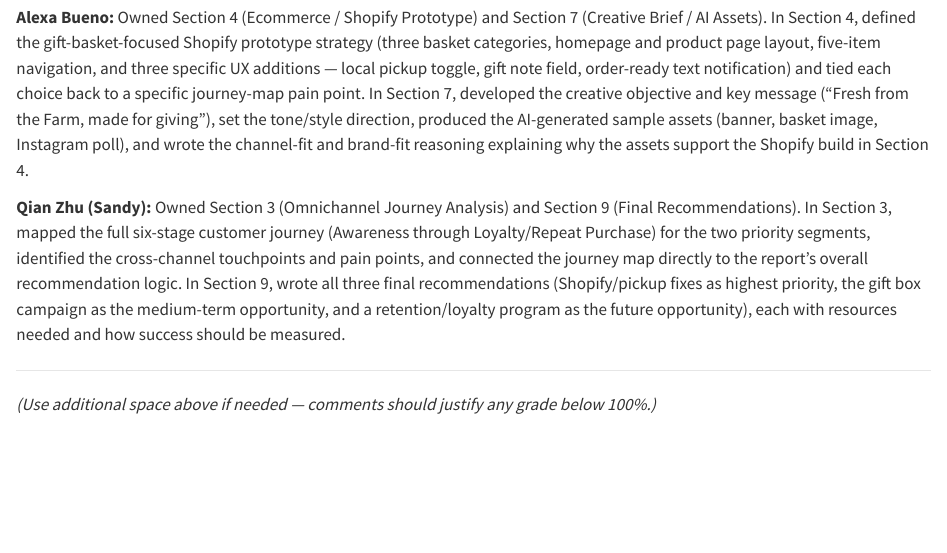
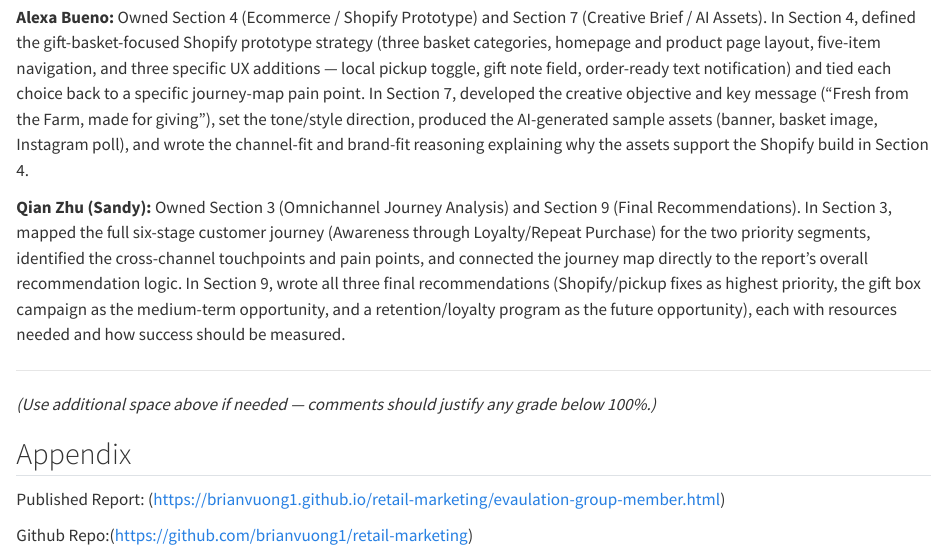
Before and after one commit to brianvuong1/retail-marketing, a Quarto document (evaulation-group-member.qmd): the page in a window 1100 px wide, from 1820 px down. Rendered offline with R 4.5, knitr and Pandoc in place of Quarto, with nearby package versions.

Commit message:
evaluation

```diff
--- a/evaulation-group-member.qmd
+++ b/evaulation-group-member.qmd
@@ -80,3 +80,9 @@ Owned Section 3 (Omnichannel Journey Analysis) and Section 9 (Final Recommendati
 ---
 
 *(Use additional space above if needed — comments should justify any grade below 100%.)*
+
+## Appendix
+
+Published Report: (<https://brianvuong1.github.io/retail-marketing/evaulation-group-member.html>)
+
+Github Repo:(<https://github.com/brianvuong1/retail-marketing>)
```
Also changed, not shown: evaulation-group-member.html.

-------------------------

* _Work instruction_
The records need to be restated word for word, minus any images.

* _Response to the exercise_
Before and after one commit to brianvuong1/retail-marketing, a Quarto document (evaulation-group-member.qmd): the page in a window 1100 px wide, from 1820 px down. Rendered offline with R 4.5, knitr and Pandoc in place of Quarto, with nearby package versions.

Commit message:
evaluation

```diff
--- a/evaulation-group-member.qmd
+++ b/evaulation-group-member.qmd
@@ -80,3 +80,9 @@ Owned Section 3 (Omnichannel Journey Analysis) and Section 9 (Final Recommendati
 ---
 
 *(Use additional space above if needed — comments should justify any grade below 100%.)*
+
+## Appendix
+
+Published Report: (<https://brianvuong1.github.io/retail-marketing/evaulation-group-member.html>)
+
+Github Repo:(<https://github.com/brianvuong1/retail-marketing>)
```
Also changed, not shown: evaulation-group-member.html.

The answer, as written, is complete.